The working-group feared that the cost of Metro’s direct paratransit service would be higher than that of other vendors, so it also recommended the elimination of Metro’s own in-house paratransit program.
The other proposals of the working-group include: 1) Start charging twice a regular mainline route fare for a rider and personal attendant combined, $4.00 compared to the current $3.25; 2) start charging the $4.00 fare for an accompanying companion whereas companions now ride free; 3) Stop providing the option of using convenience tickets in lieu of cash; 4) Limit door-to-door service only to those with a demonstrated medical necessity, rather than providing it to anyone who requests it; and 4) Eliminate the existing “leave attended” option that stipulates that a client can only be left when handed over to someone at the receiving end.
Although the report came out in early July, Metro did not officially ask the Transit and Parking Commission (TPC) to hold a public hearing on the recommendations until the TPC’s September meeting. Metro then asked that the public hearing be at the TPC’s October 11 meeting.
The short time period between when the hearing was first announced and when the hearing was to take place meets the legal requirement for announcing such a hearing, but it minimizes the amount of time the public has to debate the policy proposals.
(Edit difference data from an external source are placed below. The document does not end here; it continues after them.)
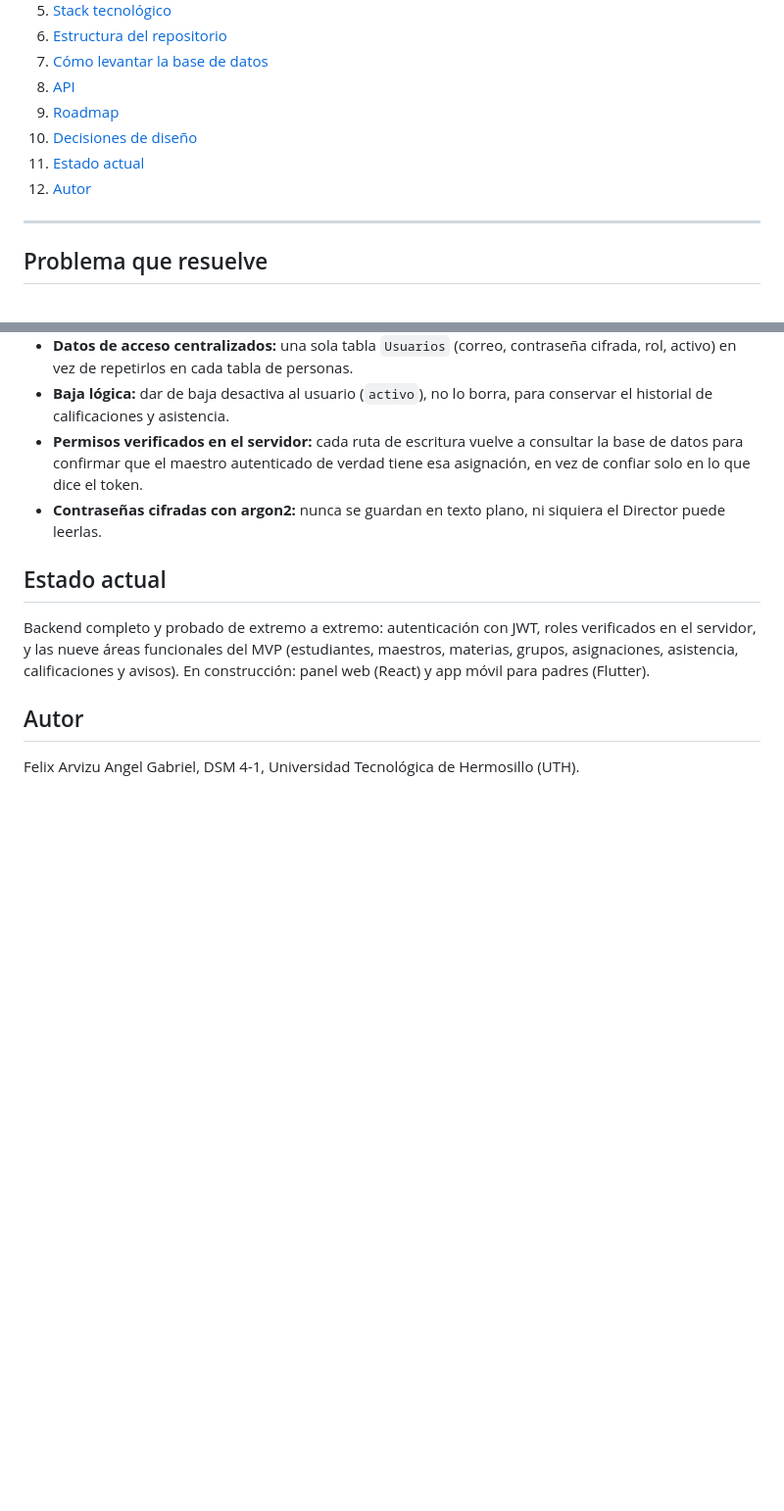
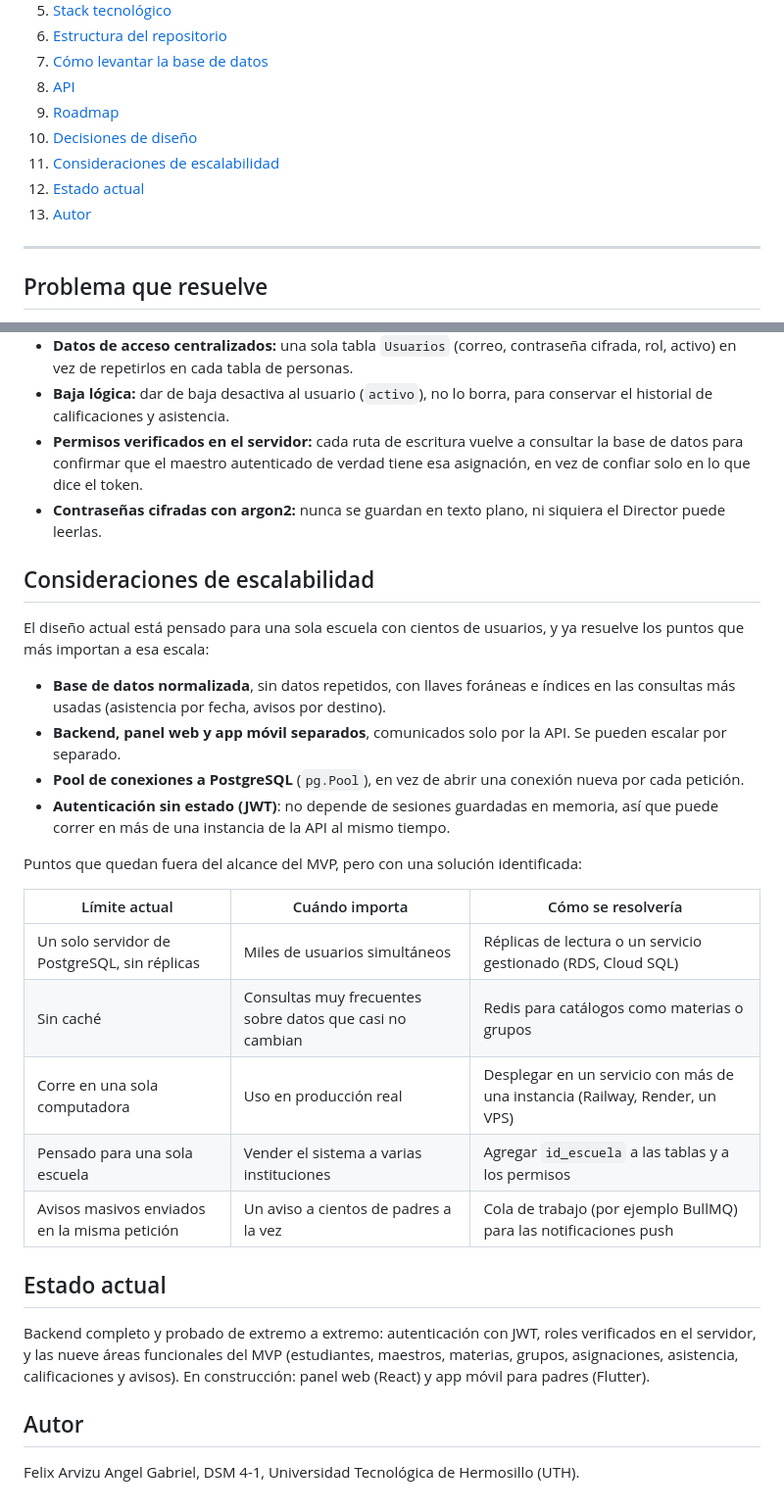
Before and after one commit to felixarvizuangel/proyecto-quiron, a Markdown page: README.md, 2 parts joined by grey strips. Shown at 98% size. Drawn GitHub-style; blank space fills up the shorter version.

Commit message:
docs: agrega consideraciones de escalabilidad

```diff
--- a/README.md
+++ b/README.md
@@ -19,8 +19,9 @@ La idea central: la app no solo muestra números. A futuro le dirá a la familia
 8. [API](#api)
 9. [Roadmap](#roadmap)
 10. [Decisiones de diseño](#decisiones-de-diseño)
-11. [Estado actual](#estado-actual)
-12. [Autor](#autor)
+11. [Consideraciones de escalabilidad](#consideraciones-de-escalabilidad)
+12. [Estado actual](#estado-actual)
+13. [Autor](#autor)
 
 ---
 
@@ -176,6 +177,24 @@ Rutas principales, agrupadas por recurso. Todas menos `/salud` y `/auth/*` requi
 - **Permisos verificados en el servidor:** cada ruta de escritura vuelve a consultar la base de datos para confirmar que el maestro autenticado de verdad tiene esa asignación, en vez de confiar solo en lo que dice el token.
 - **Contraseñas cifradas con argon2:** nunca se guardan en texto plano, ni siquiera el Director puede leerlas.
 
+## Consideraciones de escalabilidad
+El diseño actual está pensado para una sola escuela con cientos de usuarios, y ya resuelve los puntos que más importan a esa escala:
+
+- **Base de datos normalizada**, sin datos repetidos, con llaves foráneas e índices en las consultas más usadas (asistencia por fecha, avisos por destino).
+- **Backend, panel web y app móvil separados**, comunicados solo por la API. Se pueden escalar por separado.
+- **Pool de conexiones a PostgreSQL** (`pg.Pool`), en vez de abrir una conexión nueva por cada petición.
+- **Autenticación sin estado (JWT)**: no depende de sesiones guardadas en memoria, así que puede correr en más de una instancia de la API al mismo tiempo.
+
+Puntos que quedan fuera del alcance del MVP, pero con una solución identificada:
+
+| Límite actual | Cuándo importa | Cómo se resolvería |
+|---|---|---|
+| Un solo servidor de PostgreSQL, sin réplicas | Miles de usuarios simultáneos | Réplicas de lectura o un servicio gestionado (RDS, Cloud SQL) |
+| Sin caché | Consultas muy frecuentes sobre datos que casi no cambian | Redis para catálogos como materias o grupos |
+| Corre en una sola computadora | Uso en producción real | Desplegar en un servicio con más de una instancia (Railway, Render, un VPS) |
+| Pensado para una sola escuela | Vender el sistema a varias instituciones | Agregar `id_escuela` a las tablas y a los permisos |
+| Avisos masivos enviados en la misma petición | Un aviso a cientos de padres a la vez | Cola de trabajo (por ejemplo BullMQ) para las notificaciones push |
+
 ## Estado actual
 Backend completo y probado de extremo a extremo: autenticación con JWT, roles verificados en el servidor, y las nueve áreas funcionales del MVP (estudiantes, maestros, materias, grupos, asignaciones, asistencia, calificaciones y avisos). En construcción: panel web (React) y app móvil para padres (Flutter).
 
```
A short time span also indicates that a decision has already likely been reached between Metro and the city, and that the public hearing is pro forma. For instance, the city budget incorporates all the recommendations of the working-group in its estimates for 2018.
Metro received substantial feedback in the October meeting, which will waste away in the bureaucratic ether. According to meeting minutes, 35 people testified against the recommendations while an additional 48 people opposed the recommendations but did not speak. Two people testified in neither support nor opposition to the recommendations. No-one spoke in favor of the recommendations!
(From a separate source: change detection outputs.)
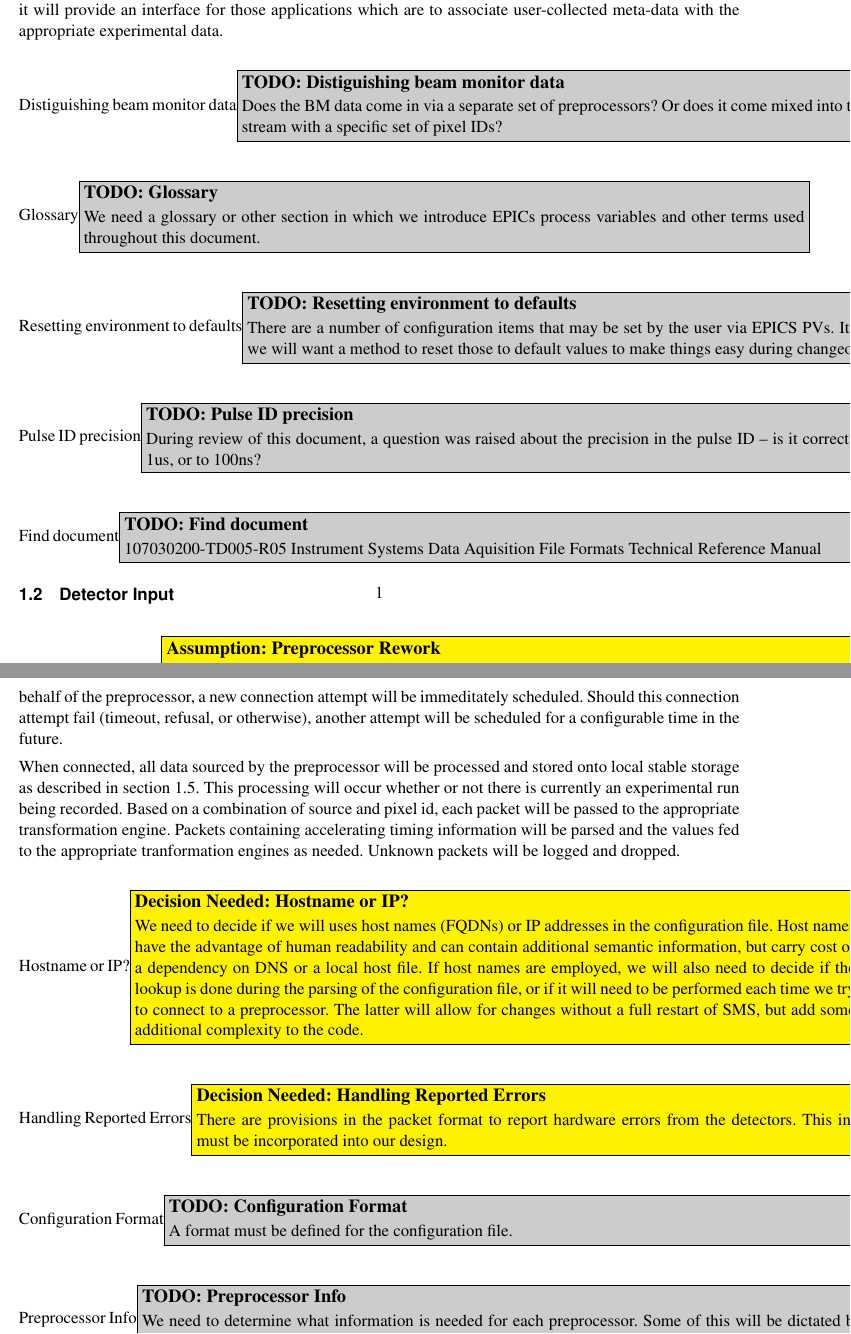
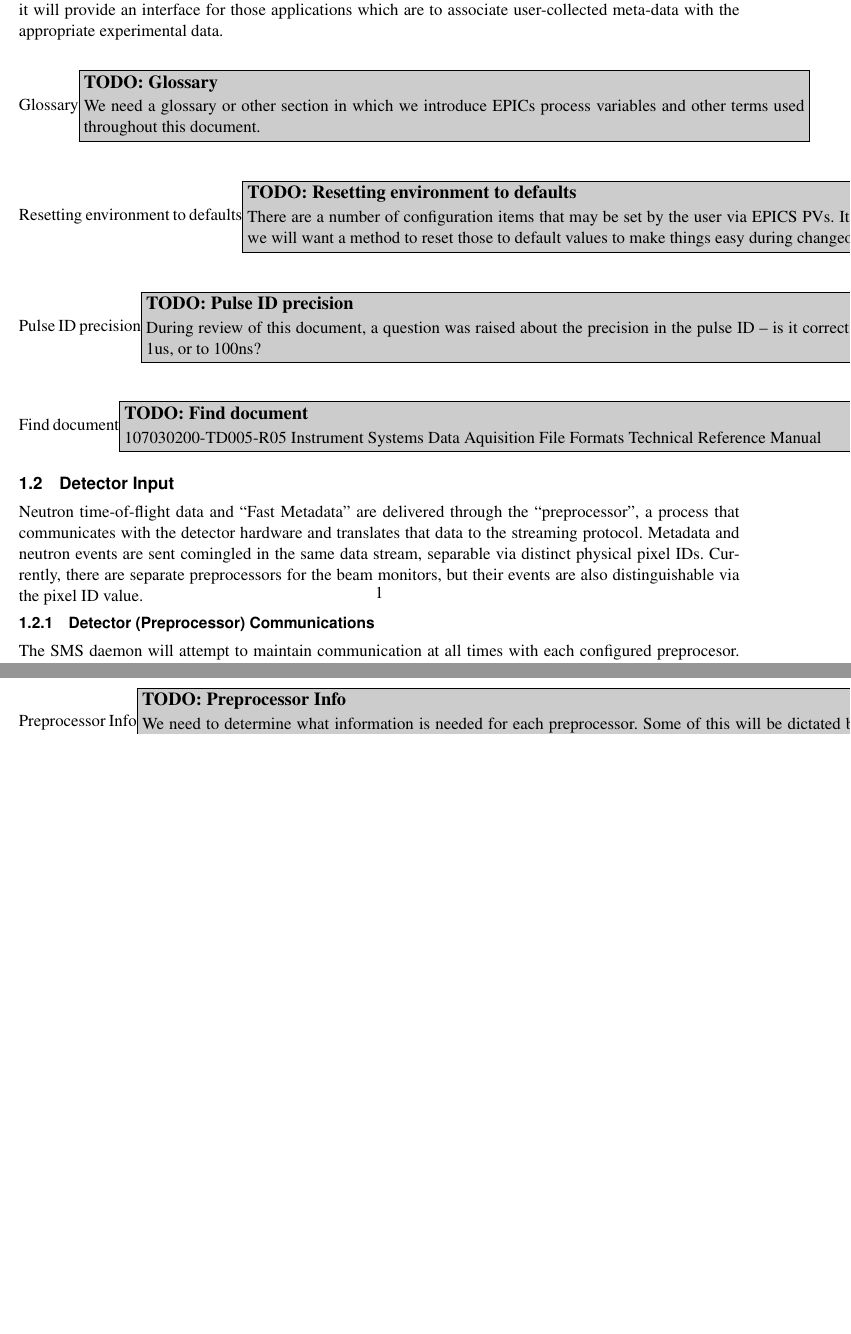
Before and after one commit to ADARA-Neutrons/adara, a LaTeX document (2_SMS/standalone.tex, which reads 2_SMS/component.tex): two parts of pages 1 and 2 of 8 before the commit and two parts of pages 1 and 2 of 7 after it, joined at a grey line, cut so that both start at the same text, the shorter picture padded with empty space. Compiled offline with pdfLaTeX; a LaTeX package or settings file that is missing is left out.

Commit message:
Clean up detector communication and resolve beam monitor TODO.

```diff
--- a/2_SMS/component.tex
+++ b/2_SMS/component.tex
@@ -26,9 +26,6 @@ experiment metadata such as the ``run number''. While the SMS is not
 user-facing, it will provide an interface for those applications which are
 to associate user-collected meta-data with the appropriate experimental data.
 
-\todo{Distiguishing beam monitor data}{Does the BM data come in via a
-separate set of preprocessors? Or does it come mixed into the main detector
-stream with a specific set of pixel IDs?}
 \todo{Glossary}{We need a glossary or other section in which we
 introduce EPICs process variables and other terms used throughout this
 document.}
@@ -45,60 +42,41 @@ Aquisition File Formats Technical Reference Manual}
 
 \subsection{Detector Input}
 
-\assumption{Preprocessor Rework}{There is a project to change how the
-detectors and Data Stream Packetizers (DSPs) communicate with the rest of
-the DAS system. This project is not currently considered in this document.
-We assume that the data will be made available in the new protocol format,
-either as the result of a rework of the DSP/preprocessor interface, or via
-a service that translates the existing network protocol to the new format.}
-
-Neutron time-of-flight data and ``Fast Metadata'' are currently delivered
+Neutron time-of-flight data and ``Fast Metadata'' are delivered
 through the ``preprocessor'', a process that communicates with the detector
-hardware and translates that data to the streaming protocol.
+hardware and translates that data to the streaming protocol. Metadata
+and neutron events are sent comingled in the same data stream, separable
+via distinct physical pixel IDs. Currently, there are separate preprocessors
+for the beam monitors, but their events are also distinguishable via
+the pixel ID value.
 
 \subsubsection{Detector (Preprocessor) Communications}
 
-Upon startup of the SMS daemon, a configuration file will be parsed to
-determine how many preprocessors are in the system for this beamline. Each
-preprocess will be identified by an address and TCP port, and other information
-will be required as deemed appropriate. Each preprocessor will be identified by
-a set of EPICs process variables. Many of these will be read-only and provide
-access to the current configuration loaded into SMS as well as the connectivity
-and status information. Each preprocessor will have the ability to be
-configured into ``bypass'' or ``discard'' modes via EPICs.  These modes will
-control which event sources are required for a given run, and how to handle
-communication disruptions.
-
-The SMS will attempt to maintain communications at all times with each
-preprocessor configured. The SMS will initiate the TCP connection to the
-preprocessor at the address and port given in the config file. Once connected,
-the preprocessor will stream its data in the new format to the SMS until the
+The SMS daemon will attempt to maintain communication at all times with each
+configured preprocesor.  The SMS will initiate a TCP connection to the
+preprocessor at the address and port given in the config file, performing any
+needed hostname to IP address resolution asynchronously. Once connected, the
+preprocessor will stream its data in the new format to the SMS until the
 connection is closed. Should the connection be broken, whether by a timeout,
 remote service reset, or deliberate acction on behalf of the preprocessor, a
-new connection attempt will be immeditately scheduled. Should this connection
-attempt fail (timeout, refusal, or otherwise), another attempt will be
-scheduled for a configurable time in the future.
+new connection attempt will be immeditately scheduled. Should this new
+connection attempt fail (timeout, refusal, or otherwise), additional attempts
+will be scheduled for configurable times in the future.
 
 When connected, all data sourced by the preprocessor will be processed and
 stored onto local stable storage as described in section~\ref{sec:storage}.
 This processing will occur whether or not there is currently an experimental
-run being recorded. Based on a combination of source and pixel id, each
-packet will be passed to the appropriate transformation engine. Packets
-containing accelerating timing information will be parsed and the values fed
+run being recorded. Based on a combination of source and pixel id, each packet
+will be passed to the appropriate transformation engine. Packets containing
+accelerator timing and/or error information will be parsed and the events fed
 to the appropriate tranformation engines as needed. Unknown packets will be
 logged and dropped.
 
-\decision{Hostname or IP?}{We need to decide if we will uses host names (FQDNs)
-or IP addresses in the configuration file. Host names have the advantage of
-human readability and can contain additional semantic information, but carry
-cost of a dependency on DNS or a local host file. If host names are employed,
-we will also need to decide if the lookup is done during the parsing of the
-configuration file, or if it will need to be performed each time we try to
-connect to a preprocessor. The latter will allow for changes without a full
-restart of SMS, but add some additional complexity to the code.}
-\decision{Handling Reported Errors}{There are provisions in the packet format
-to report hardware errors from the detectors. This information must be
-incorporated into our design.}
+The SMS will export status and configuration information for each known
+preprocessor in process variables accessible via the EPIC Channel Access
+protocol. Each preprocessor may be configured at runtime into various
+modes to indicate that a preprocessor is or is not required for an
+experimental recording.
 
 \todo{Configuration Format}{A format must be defined for the configuration
 file.}
```
Also changed, not shown: 2_SMS/component.tex (3 more changed lines).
The tragic part of all this, repeated countless times all across the country, is that people who rely on paratransit service must listen to the heart-wrenching testimony of their peers, and hear story after story about how the changes are prohibitive, and how these decisions will seriously impair their quality of life.
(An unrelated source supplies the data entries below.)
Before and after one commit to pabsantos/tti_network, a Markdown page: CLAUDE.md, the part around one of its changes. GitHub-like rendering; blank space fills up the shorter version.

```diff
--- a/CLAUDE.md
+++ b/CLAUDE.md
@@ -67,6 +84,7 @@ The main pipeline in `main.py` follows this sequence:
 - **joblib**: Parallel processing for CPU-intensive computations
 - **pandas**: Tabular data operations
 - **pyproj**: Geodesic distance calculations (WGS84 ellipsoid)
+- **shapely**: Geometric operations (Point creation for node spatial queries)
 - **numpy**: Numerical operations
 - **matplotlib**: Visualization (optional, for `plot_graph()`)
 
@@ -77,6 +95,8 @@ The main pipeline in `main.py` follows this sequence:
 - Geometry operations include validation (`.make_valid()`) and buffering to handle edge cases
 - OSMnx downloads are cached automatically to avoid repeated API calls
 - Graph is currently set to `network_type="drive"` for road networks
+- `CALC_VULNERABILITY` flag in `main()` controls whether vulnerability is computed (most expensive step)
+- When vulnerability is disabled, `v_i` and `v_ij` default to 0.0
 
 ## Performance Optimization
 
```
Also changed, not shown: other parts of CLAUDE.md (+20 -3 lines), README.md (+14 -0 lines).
And as the distinction between a fare-free ‘care attendant’ and a fare-paying ‘companion’ is ambiguous, they see people’s veracity undermined when people are rewarded for stretching the truth by renaming a companion to be a caretaker.
There is a silver lining to this cloud, whether only a temporary reprieve or something more permanent. The fare changes (increasing the fare and starting to charge for ‘companions’) were supposed to take effect February 1, 2018 after being approved by the Transit and Parking Commission at its November meeting.
But the county found an additional $835,000 to pass through to Metro’s paratransit program. The money was added to the city budget with an amendment and made it possible for the Transit and Parking Commission to postpone any decision on the fare increase until there can be an equity analysis of the proposed changes.
The saga continues. Non-fare recommendations are scheduled for discussion at the Transit and Parking Commission’s December 13th meeting. According to Metro’s website:
If approved, these proposed changes will be gradually rolled out in 2018 according to the following timeline:
- Cash fare/agency ticket only Sunday, June 3, 2018
- Elimination of “leave attended” service Sunday, June 3, 2018
- Service becomes primarily “curb-to-curb” Sunday, October 7, 2018
For those who might be interested in attending, the Dec. 13 meeting will start at 5:00 p.m. in the Council Chambers of the City-County Building. The agenda will be posted five days before the meeting here.